Globally, consumer rights and even human rights are eroding as some vendors infect their consumer electronics with Digital Restrictions Management mechanisms and as DMCA -- the law that tries to protect DRM -- is being secretly negotiated by a few strong countries and to be forced upon the rest of the world as treaties (ACTA 1, 2). These strong forces are overriding the three laws of robotics (if there ever will be at all) with something else.

As Asimov pictures it, a robot should give highest priority to (L1) protecting human beings (L2) obeying human orders (L3) protecting itself, in that order, above anything else. Any robot in Asimov's Sci-Fi is equipped with a positronic brain that will go nuts, so to speak, if it ever breaks these laws. This is to a society heavily dependent on robots what a fuse is to an electronic device. Imagine the threat one faces living in a world full of robots without these laws.

Except that you really don't have to imagine. We are living in such a world.

What Asimov didn't foresee was that the robots are eventually controlled by software rather than positronic circuits. That small departure of his prediction from what really happened later unfortunately blinds the majority of the computer science professionals (a population likely to enjoy Asimov's Sci-Fi, by the way).

First let's get law-breaking malware out of the way. Conceivably there will always be some people breaking (general) laws by creating bad robots, whether or not the society demands the three laws of robotics as part of the general law. What we are really interested in are the robots that are produced and operated conforming to the legal rules of the society.

Now consider a few examples of existing software violating the third and second laws of robotics. Suicidal software destroying itself with time bomb is a violation of (L3), and likely a violation of (L2), too. DRM is clearly a violation of (L2). Also search "viodentia fairuse4wm" or "kindle 1984" for some cases of software disobeying human orders.

Next, let's switch to Sci-Fi mode for a moment and consider what might happen in a few decades from now. Suppose your grandson buys a medical care robot to take care of your cardiac pacing problem by watching and adjusting some implanting medical device. You feel worse after the robot starts taking care of you, and suspect that the robot is not working correctly. You have even heard of instances of death possibly related to this model of robot.

Or suppose that the nursing house where you live buys a medical care robot to perform regular physical therapy for or even operations on its inhabitants. A new and safer way of performing these functions has been spreading on the internet, and all of your housemates including you are eager to adopt it.

In either case, your grandson finds a capable robot expert to examine the robot and make modifications to its positronic brain or to its software or to whatever, so as to remove its deficiency and/or improve its service, hence your life quality, or even to save you from "death by buggy code". The expert asks the robot to expose and explain its circuit/software design, and to help the expert examine and upgrade its circuit/software.

In response, a robot in Asimov's world would undoubtedly comply (maybe after verifying the expert's claimed profession) according to (L1) and (L2). But what would a robot in our present world do? You know, our real world, whose inhabitants are largely ignorant of the three laws of robotics and, simultaneously, have largely been brain washed by the intellectually "property" propaganda, the world in which the intellectually "property" right is about to override the physical property right.
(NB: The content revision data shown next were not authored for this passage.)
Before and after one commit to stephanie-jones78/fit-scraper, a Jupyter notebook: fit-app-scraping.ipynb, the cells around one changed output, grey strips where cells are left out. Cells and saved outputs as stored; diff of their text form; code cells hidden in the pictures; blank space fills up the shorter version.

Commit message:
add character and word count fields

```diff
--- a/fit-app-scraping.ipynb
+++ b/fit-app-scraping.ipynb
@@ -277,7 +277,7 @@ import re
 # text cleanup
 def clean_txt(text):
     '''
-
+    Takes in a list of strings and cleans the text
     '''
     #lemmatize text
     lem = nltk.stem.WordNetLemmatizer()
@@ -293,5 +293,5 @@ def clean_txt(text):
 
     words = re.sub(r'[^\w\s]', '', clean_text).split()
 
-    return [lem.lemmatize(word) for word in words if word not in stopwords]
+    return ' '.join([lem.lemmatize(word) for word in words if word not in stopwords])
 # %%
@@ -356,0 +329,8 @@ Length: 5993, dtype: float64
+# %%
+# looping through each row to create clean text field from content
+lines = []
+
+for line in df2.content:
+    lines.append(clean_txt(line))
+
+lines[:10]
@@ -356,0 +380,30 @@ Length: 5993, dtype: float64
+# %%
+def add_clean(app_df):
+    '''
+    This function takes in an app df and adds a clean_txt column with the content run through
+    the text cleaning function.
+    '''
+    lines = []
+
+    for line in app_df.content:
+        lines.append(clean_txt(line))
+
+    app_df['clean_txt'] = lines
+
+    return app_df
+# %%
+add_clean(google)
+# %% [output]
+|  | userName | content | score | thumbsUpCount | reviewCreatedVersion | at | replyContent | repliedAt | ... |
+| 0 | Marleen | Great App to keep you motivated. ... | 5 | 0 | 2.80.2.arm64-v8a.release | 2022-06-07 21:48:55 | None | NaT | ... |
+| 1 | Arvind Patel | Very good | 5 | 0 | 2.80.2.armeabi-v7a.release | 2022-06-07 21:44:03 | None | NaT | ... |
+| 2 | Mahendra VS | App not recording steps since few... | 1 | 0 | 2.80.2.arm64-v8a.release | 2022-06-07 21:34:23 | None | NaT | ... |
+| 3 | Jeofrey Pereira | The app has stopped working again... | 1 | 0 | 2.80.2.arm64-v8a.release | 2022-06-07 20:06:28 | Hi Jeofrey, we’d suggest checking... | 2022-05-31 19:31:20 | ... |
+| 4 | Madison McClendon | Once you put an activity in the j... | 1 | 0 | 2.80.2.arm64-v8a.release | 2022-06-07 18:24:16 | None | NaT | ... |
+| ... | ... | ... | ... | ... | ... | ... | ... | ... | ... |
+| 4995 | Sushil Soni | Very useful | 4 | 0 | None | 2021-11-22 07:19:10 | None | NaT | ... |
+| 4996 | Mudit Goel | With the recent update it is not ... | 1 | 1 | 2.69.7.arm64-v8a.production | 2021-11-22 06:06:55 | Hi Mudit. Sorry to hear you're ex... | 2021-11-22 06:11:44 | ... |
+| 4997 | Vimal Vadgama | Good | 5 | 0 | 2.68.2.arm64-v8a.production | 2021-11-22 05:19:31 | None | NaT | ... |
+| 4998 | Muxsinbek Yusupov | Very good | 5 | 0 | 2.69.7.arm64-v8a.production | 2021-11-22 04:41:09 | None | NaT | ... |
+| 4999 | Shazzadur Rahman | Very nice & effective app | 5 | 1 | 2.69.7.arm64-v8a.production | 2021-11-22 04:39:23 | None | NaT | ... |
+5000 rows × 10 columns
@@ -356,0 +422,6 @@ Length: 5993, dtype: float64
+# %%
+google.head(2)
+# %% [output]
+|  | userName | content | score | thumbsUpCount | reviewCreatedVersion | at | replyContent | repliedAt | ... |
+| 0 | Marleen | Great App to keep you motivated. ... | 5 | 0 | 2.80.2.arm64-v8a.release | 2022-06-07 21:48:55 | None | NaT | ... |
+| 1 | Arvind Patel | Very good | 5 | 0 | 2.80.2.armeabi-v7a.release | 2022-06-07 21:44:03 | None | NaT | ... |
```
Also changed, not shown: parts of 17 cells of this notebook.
Is the robot more likely to comply, or is it more likely to refuse to cooperate, citing protection of copyright as the highest priority (L0), destroying itself and sending DMCA notices as it is being forcefully shut down by the expert, and willfully defying (L1), (L2), and (L3) all at once?

And all this is not that far fetched. Medtronic's Implantable Medical Devices would do that if it could. Sony's robotic dog Aibo would do that if it could. And it doesn't matter that they can never possibly do it perfectly thru technological means. The manufacturers may very well (or did already) invoke the all mighty DMCA to cover up its bad technical choices that ignore the Kerckhoffs' principle regarding computer security. (In non-technical terms, in Chinese, in a mathematical metaphor "squaring the circle" or in picture as shown to the right).

We are living in a world where Asimov's proposed Three Laws of Robotics are not only ignored and dismissed but in fact increasingly suppressed by problematic laws -- DMCA and ACTA. We are putting ourselves at the mercy of the robots whose defiant behaviors against us are protected by these laws.

Is there any chance to change the future for the better where our lives are increasingly dependent on various forms of defiant "robots"? I don't know how you interpret Asimov's Psychohistory, but to me, bringing the non-technical, non-computer-savvy general public into awareness of the imminent dangers is a feaible and important way to change the course of the future.

The saddest aspect of life right now is that science gathers knowledge faster than society gathers wisdom. -- Issac Asimov

Maybe it's time to start writing and collecting Sci-Fi's on such topics as "Robots and DRM" or "Robots and Copyright". People may learn more about these dangers from stories happening in a future society, in a distant planet, or in an alternative universe, because:

It is the invariable lesson to humanity that distance in time, and in space as well, lends focus. It is not recorded, incidentally, that the lesson has ever been permanently learned. -- Issac Asimov, "Foundation and Empire" Chapter 13